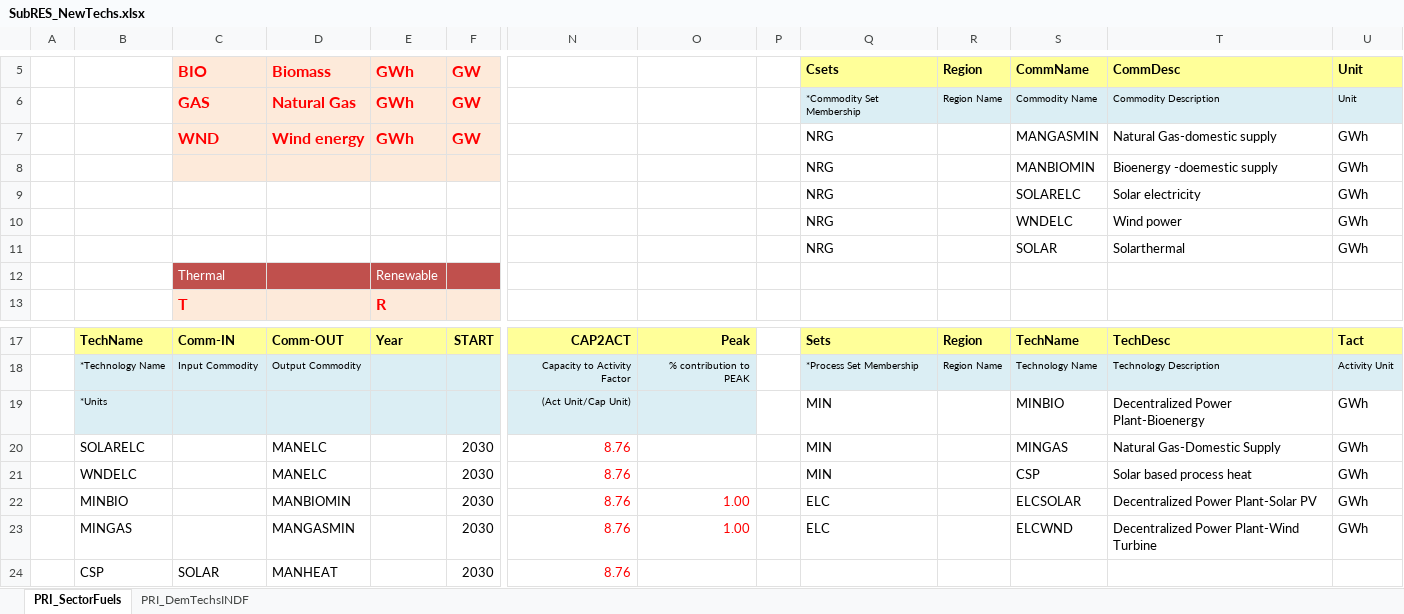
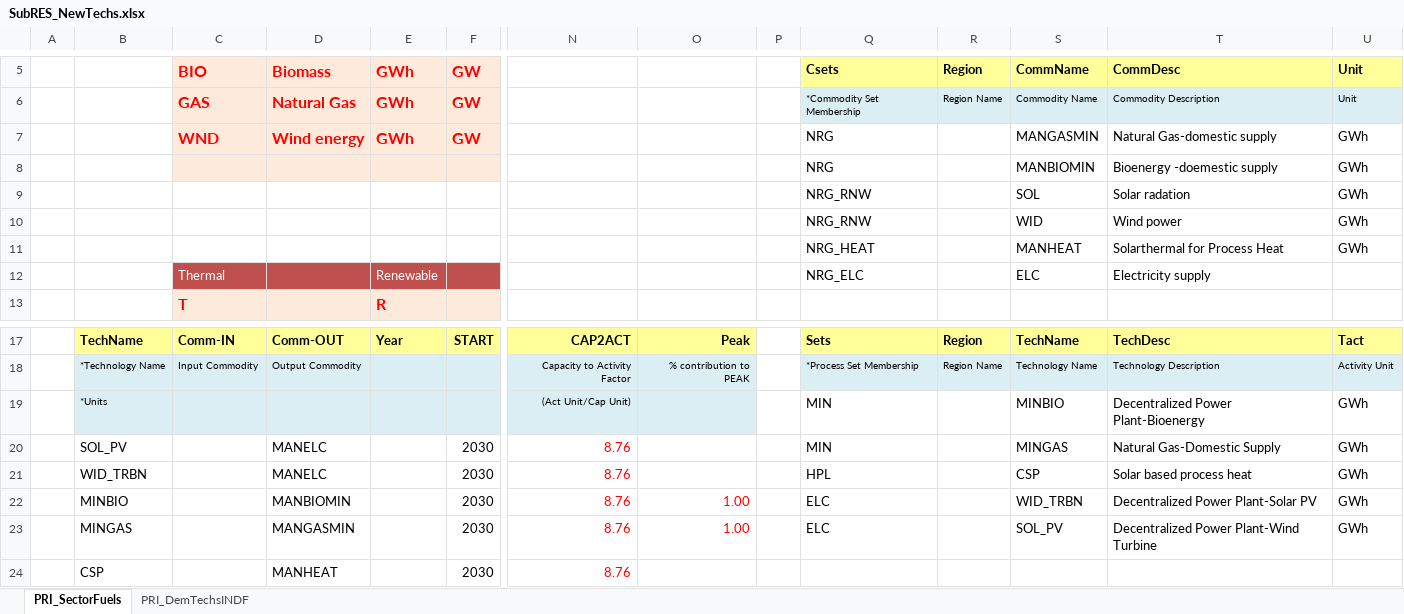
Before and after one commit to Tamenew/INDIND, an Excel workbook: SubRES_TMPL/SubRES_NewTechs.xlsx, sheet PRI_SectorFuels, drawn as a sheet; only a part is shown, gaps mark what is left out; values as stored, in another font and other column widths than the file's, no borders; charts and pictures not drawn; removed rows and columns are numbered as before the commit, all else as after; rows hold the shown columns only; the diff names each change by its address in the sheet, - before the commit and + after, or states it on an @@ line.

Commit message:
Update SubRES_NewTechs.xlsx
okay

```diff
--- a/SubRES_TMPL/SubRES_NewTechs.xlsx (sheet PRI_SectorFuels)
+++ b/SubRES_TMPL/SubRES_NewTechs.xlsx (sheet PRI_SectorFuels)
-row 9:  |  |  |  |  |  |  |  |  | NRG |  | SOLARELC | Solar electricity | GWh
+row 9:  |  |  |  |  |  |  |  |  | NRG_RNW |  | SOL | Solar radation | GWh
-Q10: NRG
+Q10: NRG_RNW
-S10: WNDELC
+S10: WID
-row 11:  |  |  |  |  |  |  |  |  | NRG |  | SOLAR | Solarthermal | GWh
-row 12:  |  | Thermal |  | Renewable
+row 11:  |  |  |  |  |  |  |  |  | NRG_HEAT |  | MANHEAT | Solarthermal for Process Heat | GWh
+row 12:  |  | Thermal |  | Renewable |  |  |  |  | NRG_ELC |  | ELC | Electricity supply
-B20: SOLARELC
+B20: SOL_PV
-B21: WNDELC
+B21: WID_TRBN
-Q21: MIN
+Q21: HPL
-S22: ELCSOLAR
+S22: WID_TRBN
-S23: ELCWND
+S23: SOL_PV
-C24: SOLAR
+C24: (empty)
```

- - - - - - -

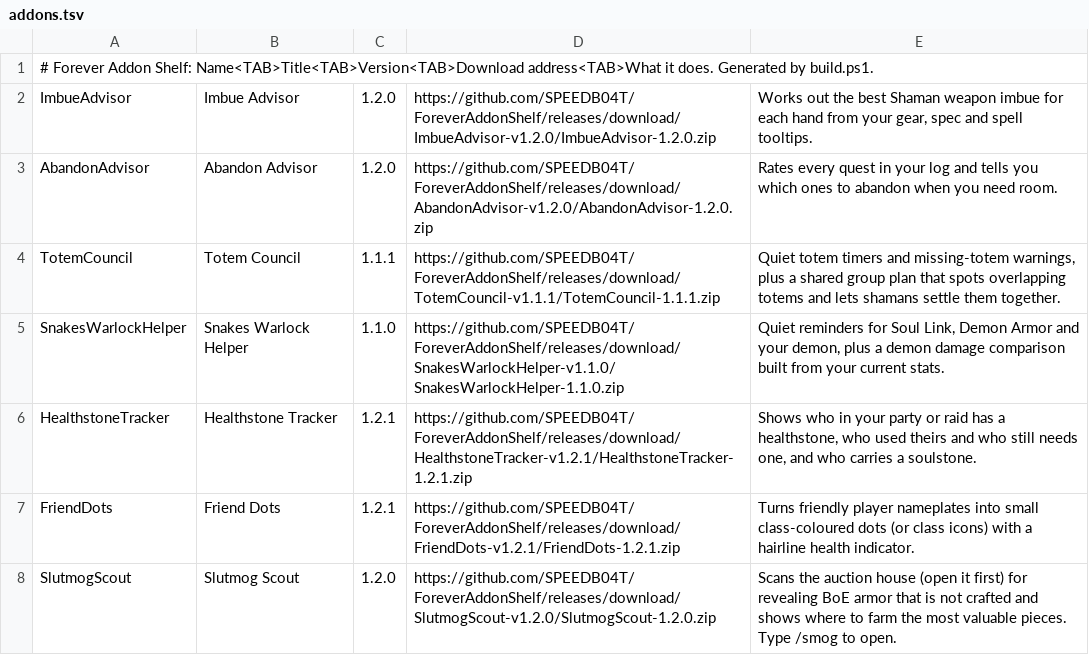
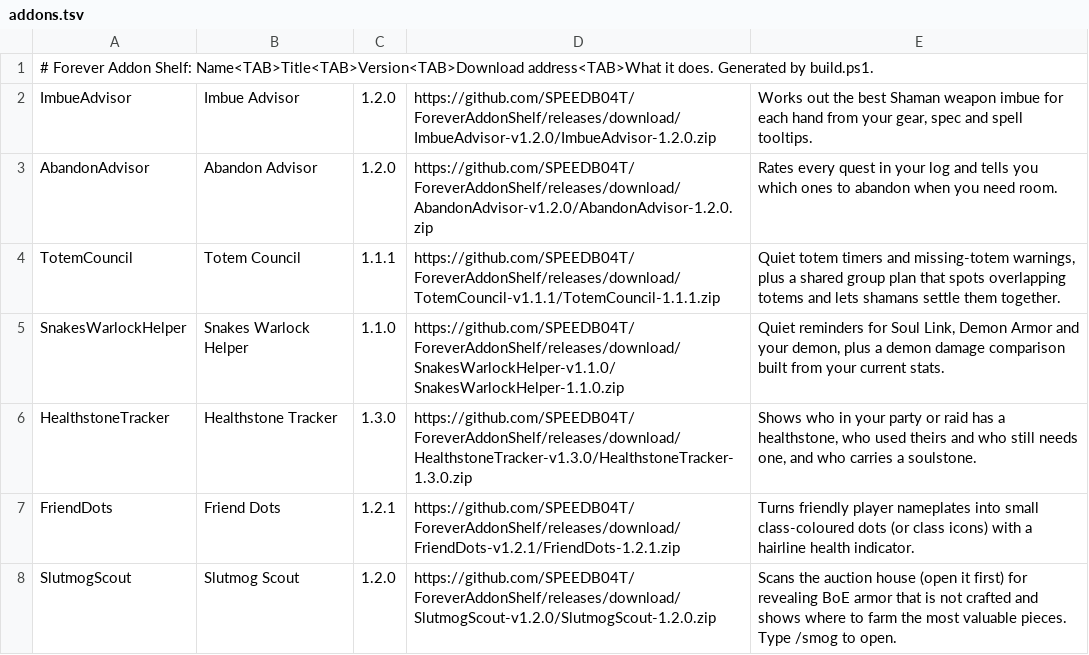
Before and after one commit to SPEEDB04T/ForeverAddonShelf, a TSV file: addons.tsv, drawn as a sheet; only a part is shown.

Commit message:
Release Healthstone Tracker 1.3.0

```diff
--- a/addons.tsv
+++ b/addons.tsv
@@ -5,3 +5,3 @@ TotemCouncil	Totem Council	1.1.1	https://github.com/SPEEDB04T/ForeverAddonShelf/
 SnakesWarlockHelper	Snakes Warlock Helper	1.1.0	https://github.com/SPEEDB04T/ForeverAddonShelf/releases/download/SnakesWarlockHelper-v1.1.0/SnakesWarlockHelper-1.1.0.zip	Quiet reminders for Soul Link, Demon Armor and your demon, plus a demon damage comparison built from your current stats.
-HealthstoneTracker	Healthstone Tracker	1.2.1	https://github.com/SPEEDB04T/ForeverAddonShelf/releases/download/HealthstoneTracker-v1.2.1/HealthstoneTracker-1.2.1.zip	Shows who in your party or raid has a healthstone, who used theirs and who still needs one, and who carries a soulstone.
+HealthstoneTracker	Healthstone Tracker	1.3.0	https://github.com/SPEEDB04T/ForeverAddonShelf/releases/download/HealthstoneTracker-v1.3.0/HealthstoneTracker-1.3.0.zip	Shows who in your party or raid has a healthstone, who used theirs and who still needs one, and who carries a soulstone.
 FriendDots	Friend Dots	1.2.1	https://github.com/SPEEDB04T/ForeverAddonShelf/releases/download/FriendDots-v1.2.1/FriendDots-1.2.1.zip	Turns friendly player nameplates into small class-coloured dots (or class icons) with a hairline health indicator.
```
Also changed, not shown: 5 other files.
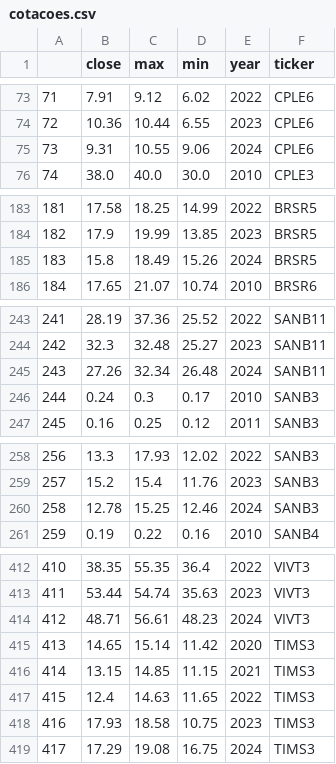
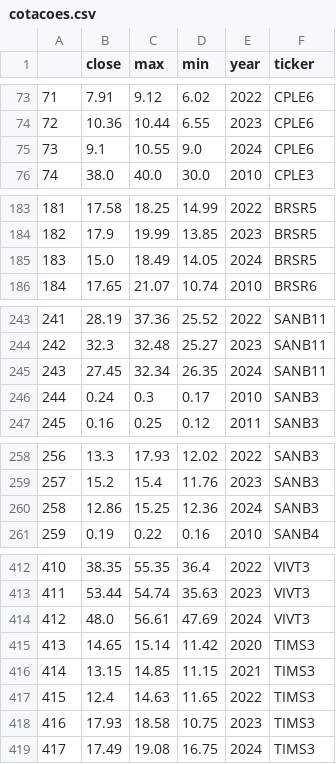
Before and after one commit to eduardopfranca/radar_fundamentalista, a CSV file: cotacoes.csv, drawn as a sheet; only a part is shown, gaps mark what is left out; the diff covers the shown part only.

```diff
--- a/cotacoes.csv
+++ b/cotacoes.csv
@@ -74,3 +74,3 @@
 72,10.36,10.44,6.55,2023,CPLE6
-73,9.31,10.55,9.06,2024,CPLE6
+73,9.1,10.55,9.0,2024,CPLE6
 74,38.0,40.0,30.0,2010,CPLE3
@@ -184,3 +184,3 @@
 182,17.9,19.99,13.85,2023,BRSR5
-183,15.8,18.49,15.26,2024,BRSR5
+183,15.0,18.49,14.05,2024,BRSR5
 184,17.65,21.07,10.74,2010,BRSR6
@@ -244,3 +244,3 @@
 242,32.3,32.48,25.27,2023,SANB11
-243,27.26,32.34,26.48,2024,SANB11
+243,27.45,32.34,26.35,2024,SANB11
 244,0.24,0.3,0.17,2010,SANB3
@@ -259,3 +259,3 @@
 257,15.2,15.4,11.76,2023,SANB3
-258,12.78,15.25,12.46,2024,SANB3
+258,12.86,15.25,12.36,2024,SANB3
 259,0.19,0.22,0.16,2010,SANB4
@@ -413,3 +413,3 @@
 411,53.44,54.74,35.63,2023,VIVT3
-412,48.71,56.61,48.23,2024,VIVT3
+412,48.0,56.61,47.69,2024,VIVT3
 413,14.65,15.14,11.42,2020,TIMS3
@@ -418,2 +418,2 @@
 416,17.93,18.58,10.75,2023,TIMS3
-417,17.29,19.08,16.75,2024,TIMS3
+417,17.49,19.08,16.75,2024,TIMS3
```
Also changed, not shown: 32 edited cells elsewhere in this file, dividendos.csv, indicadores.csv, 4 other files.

- - - - - - -

Check each line of the records for "only" and copy the ones that contain it.

_PROBLEM SOLUTION_:
Before and after one commit to Tamenew/INDIND, an Excel workbook: SubRES_TMPL/SubRES_NewTechs.xlsx, sheet PRI_SectorFuels, drawn as a sheet; only a part is shown, gaps mark what is left out; values as stored, in another font and other column widths than the file's, no borders; charts and pictures not drawn; removed rows and columns are numbered as before the commit, all else as after; rows hold the shown columns only; the diff names each change by its address in the sheet, - before the commit and + after, or states it on an @@ line.
Before and after one commit to SPEEDB04T/ForeverAddonShelf, a TSV file: addons.tsv, drawn as a sheet; only a part is shown.
Before and after one commit to eduardopfranca/radar_fundamentalista, a CSV file: cotacoes.csv, drawn as a sheet; only a part is shown, gaps mark what is left out; the diff covers the shown part only.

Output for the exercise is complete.